A comment by the European Court of Justice’s Advocate General about data transfer between European Union and the United States has sent ripples through the tech world, as it might completely change the way EU and the US companies do digital business.
"The Commission decision is invalid," Reuters quotes Advocate General Yves Bot saying, referring to the Safe Harbour framework enabling data transfers to the United States.
He basically suggests that national authorities should be able to stop data on EU citizens being transferred overseas, if it's going to be used in a way which violates EU rights.
This could also mean a step away from the “Safe Harbour” data sharing agreement between the European Commission, US and Switzerland reached back in 2000.
According to a report by the Financial Times, tech groups reacted with dismay: “We are concerned about the potential disruption to international data flows if the court follows today’s opinion,” said John Higgins of DigitalEurope, a European trade association.
Austrian law student Max Schrems had challenged Facebook's data collection practices in Europe, after revelations of mass U.S. surveillance programs, Reuters adds.
"*YAY* AG at the #CJEU: #SafeHarbor is invalid. Irish #DPC has a duty to investigate. Further details as soon as we get the written version,“ Schrems wrote on Twitter.

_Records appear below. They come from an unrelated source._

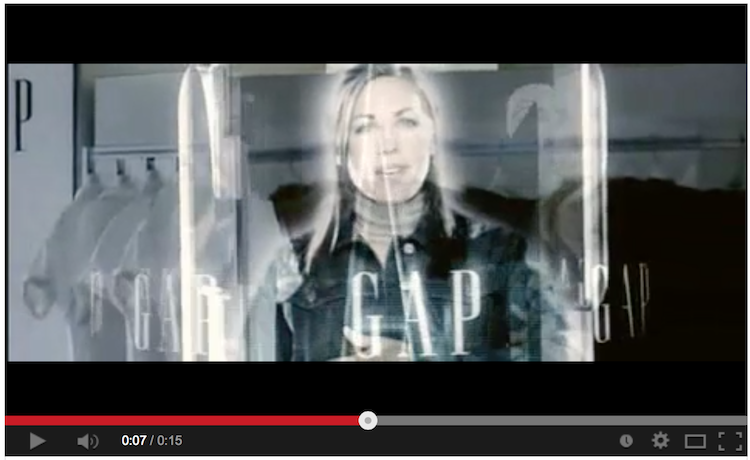
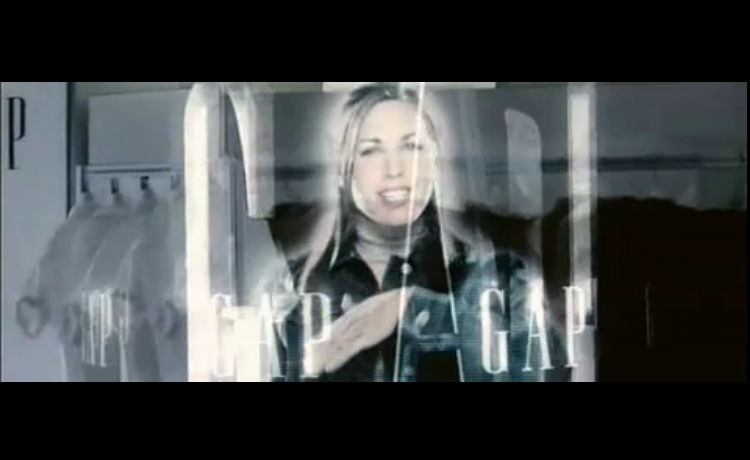
Nicer integration of the video with the whole slide show and the PDF generation

diff --git a/Presentation/Classes/Controllers/TRIPresentationController.m b/Presentation/Classes/Controllers/TRIPresentationController.m
@@ -107,19 +107,22 @@ static NSString *PDF_FILENAME = @"slides.pdf";
     [self resizeCurrentScreen];
 }
 
-- (void)didRotateFromInterfaceOrientation:(UIInterfaceOrientation)fromInterfaceOrientation
-{
-    [super didRotateFromInterfaceOrientation:fromInterfaceOrientation];
-    [self resizeCurrentScreen];
-    self.holderView.hidden = NO;
-}
-
 - (void)willRotateToInterfaceOrientation:(UIInterfaceOrientation)toInterfaceOrientation
                                 duration:(NSTimeInterval)duration
 {
     [super willRotateToInterfaceOrientation:toInterfaceOrientation
                                    duration:duration];
+    [self.currentScreen willRotateToInterfaceOrientation:toInterfaceOrientation
+                                                duration:duration];
     self.holderView.hidden = YES;
+}
+
+- (void)didRotateFromInterfaceOrientation:(UIInterfaceOrientation)fromInterfaceOrientation
+{
+    [super didRotateFromInterfaceOrientation:fromInterfaceOrientation];
+    [self.currentScreen didRotateFromInterfaceOrientation:fromInterfaceOrientation];
+    [self resizeCurrentScreen];
+    self.holderView.hidden = NO;
 }
 
 #pragma mark - KVO

diff --git a/Presentation/Classes/Controllers/Screens/TRIYouTubeScreen.m b/Presentation/Classes/Controllers/Screens/TRIYouTubeScreen.m
@@ -13,6 +13,8 @@
 
 @property (weak, nonatomic) IBOutlet UIImageView *imageView;
 @property (weak, nonatomic) IBOutlet UILabel *urlLabel;
+@property (weak, nonatomic) IBOutlet UIView *holderView;
+@property (strong, nonatomic) XCDYouTubeVideoPlayerViewController *player;
 
 @end
 
@@ -22,8 +24,6 @@
 {
     [super viewDidLoad];
 
-    self.delayForSnapshot = 1.0;
-    
     NSString *name = self.definition[@"placeholder"];
     UIImage *image = [UIImage imageNamed:name];
     self.imageView.image = image;
@@ -46,9 +46,9 @@
 - (void)play
 {
     NSString *videoId = self.definition[@"contents"];
-    XCDYouTubeVideoPlayerViewController *player = nil;
-    player = [[XCDYouTubeVideoPlayerViewController alloc] initWithVideoIdentifier:videoId];
-    [self presentMoviePlayerViewControllerAnimated:player];
+    self.player = [[XCDYouTubeVideoPlayerViewController alloc] initWithVideoIdentifier:videoId];
+    self.player.view.frame = self.holderView.bounds;
+    [self.holderView addSubview:self.player.view];
 }
 
 @end
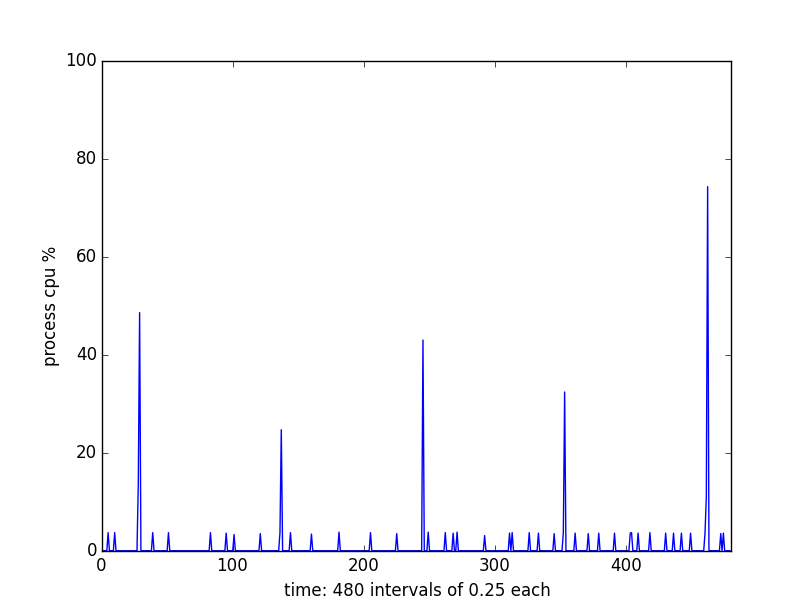
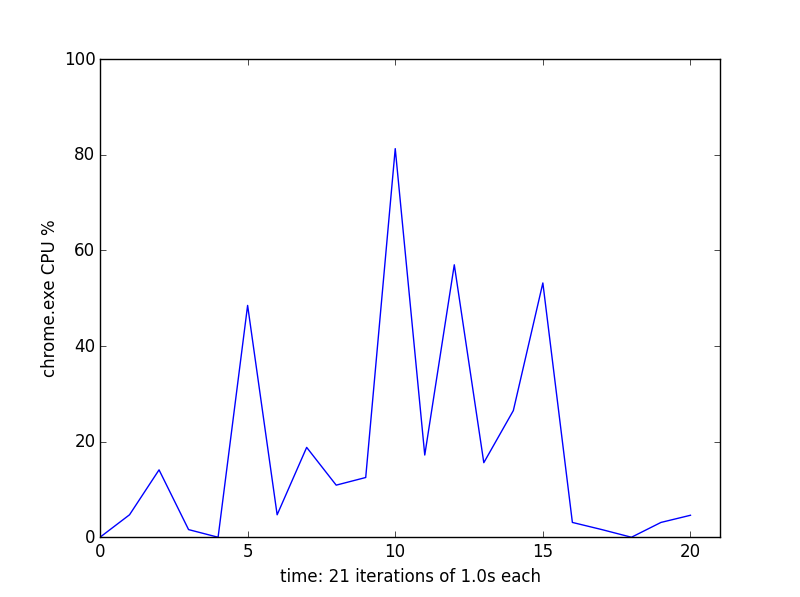
Adds more info on the axis labels

diff --git a/toptoplot.py b/toptoplot.py
@@ -46,7 +46,7 @@ except psutil.NoSuchProcess:
     exit(-1)
 
 plt.plot(values, 'b')
-plt.ylabel('process cpu %')
-plt.xlabel('time: s')
+plt.ylabel(process.name() + ' CPU %')
+plt.xlabel('time: ' + str(iterations) + ' iterations of ' + str(interval) + 's each')
 plt.axis([0, iterations, 0, 100])
 plt.show()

The ECJ can be expected to make a final decision in a few months’ time. If it agrees with the Advocate General, it could have widespread consequences for how data is collected and used by American technology companies. The Telegraph says that in practice, the Advocate-General is rarely overruled by the court.